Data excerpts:

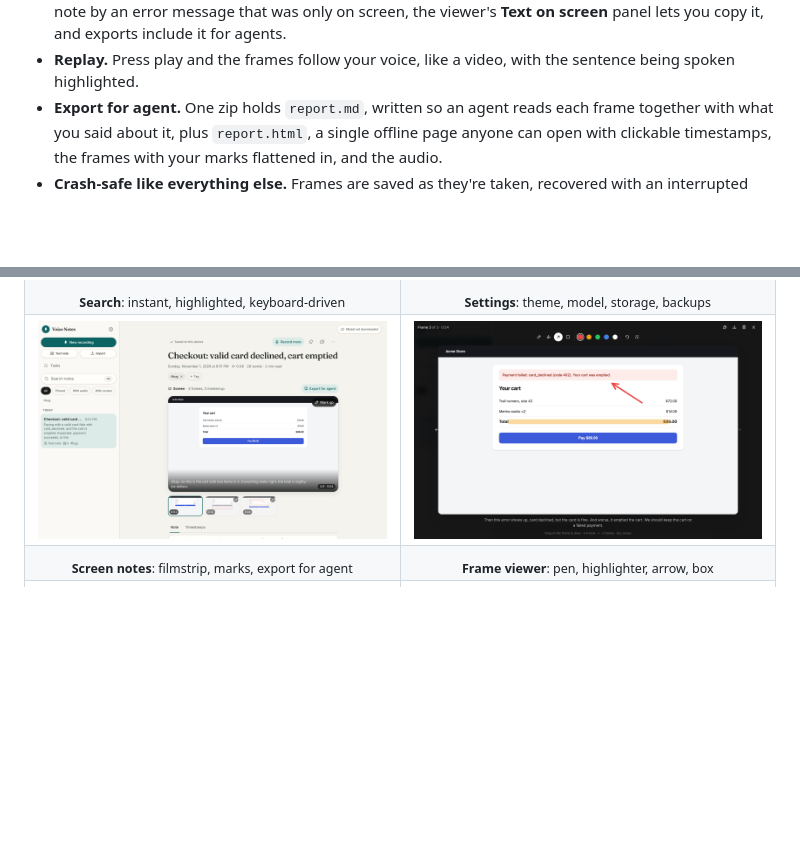
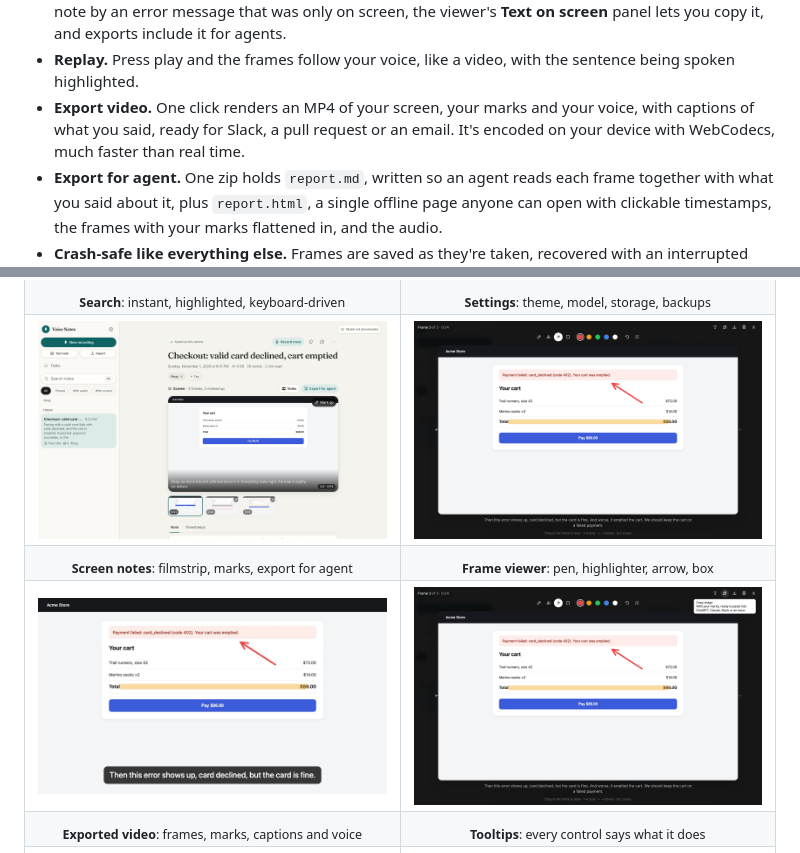
Before and after one commit to hardikverma22/voice-notes, a Markdown page: README.md, 2 parts joined by grey strips. Rendered like a GitHub page; pictures changed too: docs/screenshots/screen-note-light.png, docs/screenshots/screen-video-still.jpg (added), docs/screenshots/screen-viewer-tooltip.png; blank space fills up the shorter version.

```diff
--- a/README.md
+++ b/README.md
@@ -54,6 +54,9 @@ Loom made for agents, but nothing leaves your device.
   **Text on screen** panel lets you copy it, and exports include it for agents.
 - **Replay.** Press play and the frames follow your voice, like a video, with the sentence
   being spoken highlighted.
+- **Export video.** One click renders an MP4 of your screen, your marks and your voice, with
+  captions of what you said, ready for Slack, a pull request or an email. It's encoded on your
+  device with WebCodecs, much faster than real time.
 - **Export for agent.** One zip holds `report.md`, written so an agent reads each frame
   together with what you said about it, plus `report.html`, a single offline page anyone can
   open with clickable timestamps, the frames with your marks flattened in, and the audio.
@@ -155,6 +158,14 @@ Loom made for agents, but nothing leaves your device.
   <tr>
     <td align="center"><sub><b>Screen notes</b>: filmstrip, marks, export for agent</sub></td>
     <td align="center"><sub><b>Frame viewer</b>: pen, highlighter, arrow, box</sub></td>
+  </tr>
+  <tr>
+    <td><img src="docs/screenshots/screen-video-still.jpg" alt="A still from an exported video: the marked-up checkout frame with a caption of what was said" /></td>
+    <td><img src="docs/screenshots/screen-viewer-tooltip.png" alt="Frame viewer with a tooltip explaining Copy image" /></td>
+  </tr>
+  <tr>
+    <td align="center"><sub><b>Exported video</b>: frames, marks, captions and voice</sub></td>
+    <td align="center"><sub><b>Tooltips</b>: every control says what it does</sub></td>
   </tr>
   <tr>
     <td><img src="docs/screenshots/note-dark.png" alt="Note page in dark mode" /></td>
```
Also changed, not shown: docs/screen-notes.md (+13 -0 lines), 10 other files.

What the task requires:
Copy the data word for word and omit every picture.

Result for this task:
Before and after one commit to hardikverma22/voice-notes, a Markdown page: README.md, 2 parts joined by grey strips. Rendered like a GitHub page; pictures changed too: docs/screenshots/screen-note-light.png, docs/screenshots/screen-video-still.jpg (added), docs/screenshots/screen-viewer-tooltip.png; blank space fills up the shorter version.

```diff
--- a/README.md
+++ b/README.md
@@ -54,6 +54,9 @@ Loom made for agents, but nothing leaves your device.
   **Text on screen** panel lets you copy it, and exports include it for agents.
 - **Replay.** Press play and the frames follow your voice, like a video, with the sentence
   being spoken highlighted.
+- **Export video.** One click renders an MP4 of your screen, your marks and your voice, with
+  captions of what you said, ready for Slack, a pull request or an email. It's encoded on your
+  device with WebCodecs, much faster than real time.
 - **Export for agent.** One zip holds `report.md`, written so an agent reads each frame
   together with what you said about it, plus `report.html`, a single offline page anyone can
   open with clickable timestamps, the frames with your marks flattened in, and the audio.
@@ -155,6 +158,14 @@ Loom made for agents, but nothing leaves your device.
   <tr>
     <td align="center"><sub><b>Screen notes</b>: filmstrip, marks, export for agent</sub></td>
     <td align="center"><sub><b>Frame viewer</b>: pen, highlighter, arrow, box</sub></td>
+  </tr>
+  <tr>
+    <td><img src="docs/screenshots/screen-video-still.jpg" alt="A still from an exported video: the marked-up checkout frame with a caption of what was said" /></td>
+    <td><img src="docs/screenshots/screen-viewer-tooltip.png" alt="Frame viewer with a tooltip explaining Copy image" /></td>
+  </tr>
+  <tr>
+    <td align="center"><sub><b>Exported video</b>: frames, marks, captions and voice</sub></td>
+    <td align="center"><sub><b>Tooltips</b>: every control says what it does</sub></td>
   </tr>
   <tr>
     <td><img src="docs/screenshots/note-dark.png" alt="Note page in dark mode" /></td>
```
Also changed, not shown: docs/screen-notes.md (+13 -0 lines), 10 other files.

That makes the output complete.